This conservative vision of education as our “great equalizer” is intrinsically tied to race and the desire/hope/vision/belief that America has reckoned with entirely/sufficiently its history of racial oppression because it provides public education. For those of us who believe that reckoning is an ongoing work, public education is a central piece (but not the whole pie). What this means is that everyone, regardless of political affiliation, views education as essential to the American promise.
In turn, education should be one of the most important things our government should enable and protect. This is especially true because, as my former classmate and the outgoing Secretary of Education John King explains in his interview with NPR:
Education is fundamental to the long-term success of our economy and our democracy. We need a strong public education system in early childhood. We need a strong K-12 public education system, and we need a strong public higher education system as well. Again, that’s not about party or partisanship. That’s just fundamental to the work of the Department [of Education].
All of this is what renders terrifying a Secretary of Education like Betsy DeVos, who seems hostile to the actual realization of public education and who seems intent, instead, on the privatization, deregulation, and theocratization of our schools.
Moreover, DeVos seems uniquely unprepared for the role of the Secretary of Education as a civil rights enforcer. Again, outgoing Secretary of Education John King explains:
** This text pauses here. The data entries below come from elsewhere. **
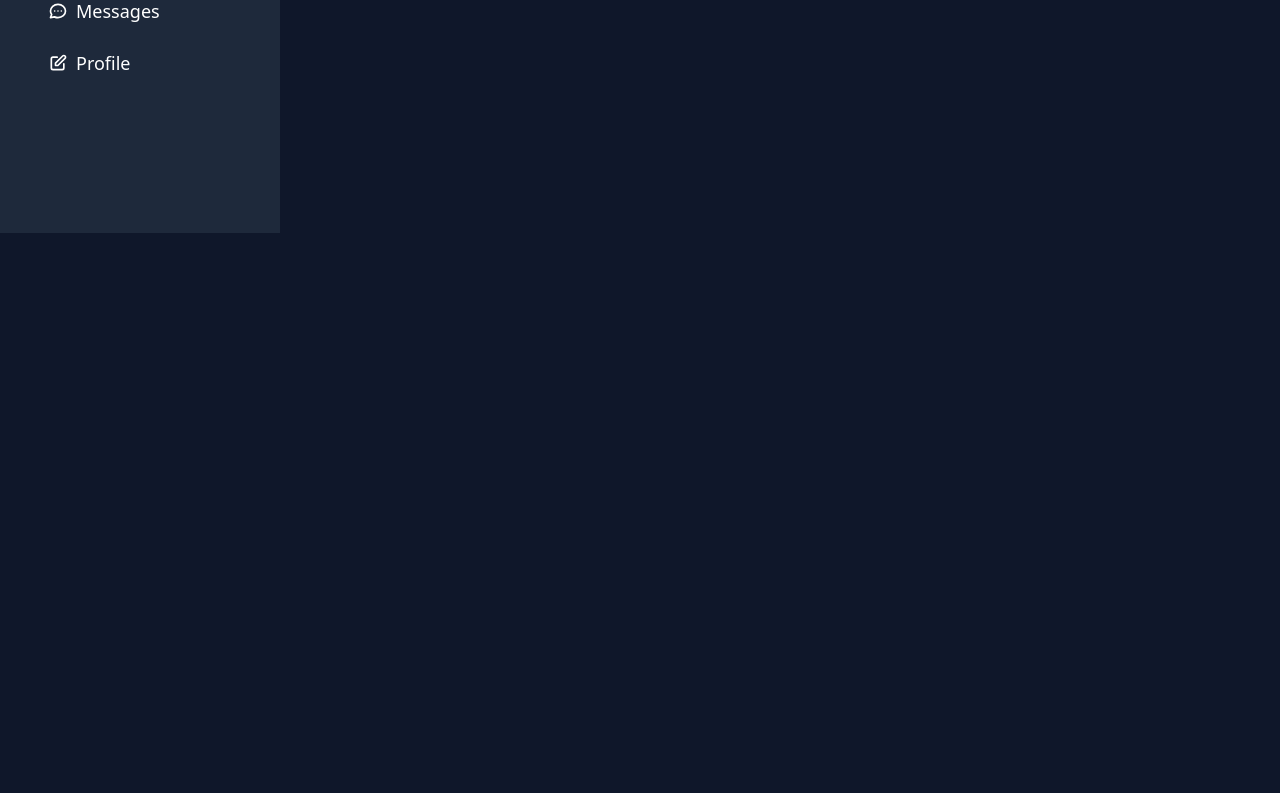
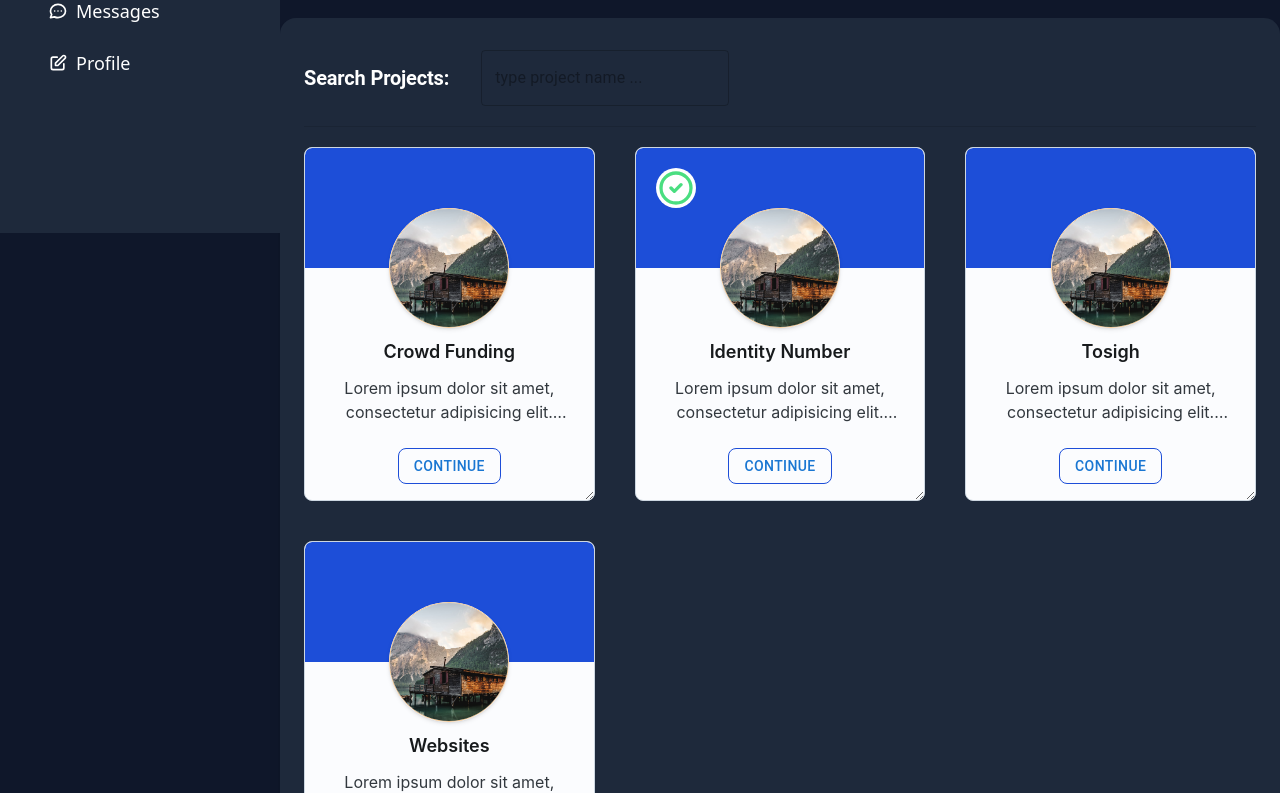
Before and after one commit to Reza-Rayan/amazing-dashboard, a React (Vite) app: page /projects in a window 1280 px wide. Shown: the part 567-1360 px from the top of the page. Before the commit the page ends 800 px from the top, so only its background shows below. Built offline with nearby package versions, Linux system fonts and the light colour scheme.

Commit message:
ADD: project cards to projects page

```diff
--- a/package.json
+++ b/package.json
@@ -13,6 +13,7 @@
     "@emotion/react": "^11.13.0",
     "@emotion/styled": "^11.13.0",
     "@heroicons/react": "^1.0.6",
+    "@mui/joy": "^5.0.0-beta.48",
     "@mui/material": "^5.16.6",
     "@mui/styled-engine-sc": "^6.0.0-alpha.18",
     "@mui/x-data-grid": "^7.12.1",
--- /dev/null
+++ b/src/app/data/projects.json
@@ -0,0 +1,32 @@
+{
+    "projects":[
+        {
+            "id":1,
+            "title":"Crowd Funding",
+            "description":"Lorem ipsum dolor sit amet, consectetur adipisicing elit. Accusamus aperiam lab et fugiat id magnam minus nemo quam voluptatem. Culpa deleniti explica nisi quod soluta.",
+            "completed":false,
+            "image":"/assets/project1.jpg"
+        },
+        {
+            "id":2,
+            "title":"Identity Number",
+            "description":"Lorem ipsum dolor sit amet, consectetur adipisicing elit. Accusamus aperiam lab et fugiat id magnam minus nemo quam voluptatem. Culpa deleniti explica nisi quod soluta.",
+            "completed":true,
+            "image":"/assets/project1.jpg"
+        },
+        {
+            "id":3,
+            "title":"Tosigh",
+            "description":"Lorem ipsum dolor sit amet, consectetur adipisicing elit. Accusamus aperiam lab et fugiat id magnam minus nemo quam voluptatem. Culpa deleniti explica nisi quod soluta.",
+            "completed":false,
+            "image":"/assets/project1.jpg"
+        },
+        {
+            "id":4,
+            "title":"Websites",
+            "description":"Lorem ipsum dolor sit amet, consectetur adipisicing elit. Accusamus aperiam lab et fugiat id magnam minus nemo quam voluptatem. Culpa deleniti explica nisi quod soluta.",
+            "completed":false,
+            "image":"/assets/project1.jpg"
+        }
+    ]
+}
--- /dev/null
+++ b/src/app/pages/Projects/components/ProjectCard.tsx
@@ -0,0 +1,76 @@
+import AspectRatio from "@mui/joy/AspectRatio";
+import Card from "@mui/joy/Card";
+import CardActions from "@mui/joy/CardActions";
+import CardContent from "@mui/joy/CardContent";
+import CardOverflow from "@mui/joy/CardOverflow";
+import Typography from "@mui/joy/Typography";
+import { Button } from "@mui/material";
+// Types
+import { CheckCircleIcon } from "@heroicons/react/outline";
+import { ProjectProps } from "../../../../types/Project.interface";
+// Images & Icons
+
+const ProjectCard = ({
+  image,
+  title,
+  description,
+  completed,
+}: ProjectProps) => {
+  return (
+    <Card
+      data-resizable
+      sx={{
+        textAlign: "center",
+        alignItems: "center",
+        overflow: "auto",
+        resize: "horizontal",
+        "--icon-size": "120px",
+      }}
+    >
+      <CardOverflow
+        variant="solid"
+        sx={{ backgroundColor: "#1d4ed8", position: "relative" }}
+      >
+        <span className="absolute top-5 left-5">
+          {completed == true && (
+            <CheckCircleIcon className="text-green-400 w-10 bg-white rounded-full" />
+          )}
+        </span>
+        <AspectRatio
+          variant="outlined"
+          color="warning"
+          ratio="1"
+          sx={{
+            m: "auto",
+            transform: "translateY(50%)",
+            borderRadius: "50%",
+            width: "var(--icon-size)",
+            boxShadow: "sm",
+            bgcolor: "background.surface",
+            position: "relative",
+          }}
+        >
+          <div>
+            <img src={image} alt={title} />
+          </div>
+        </AspectRatio>
+      </CardOverflow>
+      <Typography level="title-lg" sx={{ mt: "calc(var(--icon-size) / 2)" }}>
+        {title}
+      </Typography>
+      <CardContent sx={{ maxWidth: "40ch" }}>
+        <p className="line-clamp-2">{description}</p>
+      </CardContent>
+      <CardActions orientation="vertical" buttonFlex={1}>
+        <Button
+          variant="outlined"
+          sx={{ borderRadius: "8px", borderColor: "#1d4ed8" }}
+        >
+          Continue
+        </Button>
+      </CardActions>
+    </Card>
+  );
+};
+
+export default ProjectCard;
--- /dev/null
+++ b/src/app/pages/Projects/components/ProjectsContainer.tsx
@@ -0,0 +1,24 @@
+// Custom Components
+import ProjectCard from "./ProjectCard";
+// Mock Data
+import { projects } from "../../../data/projects.json";
+// Types
+import { ProjectProps } from "../../../../types/Project.interface";
+
+const ProjectsContainer = () => {
+  return (
+    <div className="grid grid-cols-1 lg:grid-cols-3 gap-10">
+      {projects.map((project: ProjectProps) => (
+        <ProjectCard
+          key={project.id}
+          image={project.image}
+          title={project.title}
+          description={project.description}
+          completed={project.completed}
+        />
+      ))}
+    </div>
+  );
+};
+
+export default ProjectsContainer;
--- a/src/app/pages/Projects/index.tsx
+++ b/src/app/pages/Projects/index.tsx
@@ -1,10 +1,31 @@
 // Custom Components
+import { Box, Divider, Stack, TextField, Typography } from "@mui/material";
+// Custom Components
+import CContainer from "../../templates/CContainer";
 import HeaderBanner from "./components/HeaderBanner";
+import ProjectsContainer from "./components/ProjectsContainer";
+// ------------------------------------------------------------------------
 
 const ProjectsPage = () => {
   return (
     <section className="space-y-5">
       <HeaderBanner />
+      <CContainer>
+        <Stack direction={"row"}>
+          <Box display={"flex"} alignItems={"center"} gap={4}>
+            <Typography variant="h2" fontSize={20} fontWeight={700}>
+              Search Projects:
+            </Typography>
+            <TextField
+              variant="outlined"
+              color="primary"
+              placeholder="type project name ..."
+            />
+          </Box>
+        </Stack>
+        <Divider sx={{ marginY: "20px" }} />
+        <ProjectsContainer />
+      </CContainer>
     </section>
   );
 };
```
Also changed, not shown: src/types/Project.interface.ts (added, +7 -0 lines), public/assets/project1.jpg (added), 1 other file (tests, documents, lock files or other folders).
The department is a civil rights agency with a responsibility to protect the civil rights of students and to ensure that school is a safe and supportive place for all kids. . . . We achieved a high school graduation rate of 83 percent because we’ve seen significant reductions in the dropout rates for African-American and Latino students. We can’t go back from that. And we’ve got 10 percent of our students around the country who are English language learners. Our success as a country depends on those students having excellent educational opportunities. We can’t go backwards on that. . . .
I understand folks’ concern about ensuring opportunity for the kids in our highest-needs communities, but the way we should do that is to have strong, high-quality early childhood education, K-12 schools that are providing a rich, well-rounded education that includes not just English and math but science, social studies and the arts, opportunities to take advanced coursework in high school, and then to have strong supports so that students can make the transition from high school into post-secondary opportunities.
Compressing down everything that is there, the Secretary of Education has to be looking out for all kids aggressively and has to understand and approach their work as civil rights enforcement. The way this is accomplished is through two things: funding and oversight through regulation. If a Secretary of Education does not see their role as a protector of civil rights, is interested in removing federal funding that helps to offset funding inequities at the state and local level, and is hostile to oversight and regulation, then the protection of all students is no longer guiding the Department.
And that’s what should make this a feminist problem. DeVos is open about wanting to wage the culture wars through the educational arena. The people most likely to suffer for her “reforms” are those most vulnerable in our society.
For all its flaws, public education is the thing that allows those who start with little but achieve much realize that path. If we take that away, what is it that we are left with? Lottery and luck. And those are not the foundations of a civil society, nor an equitable one.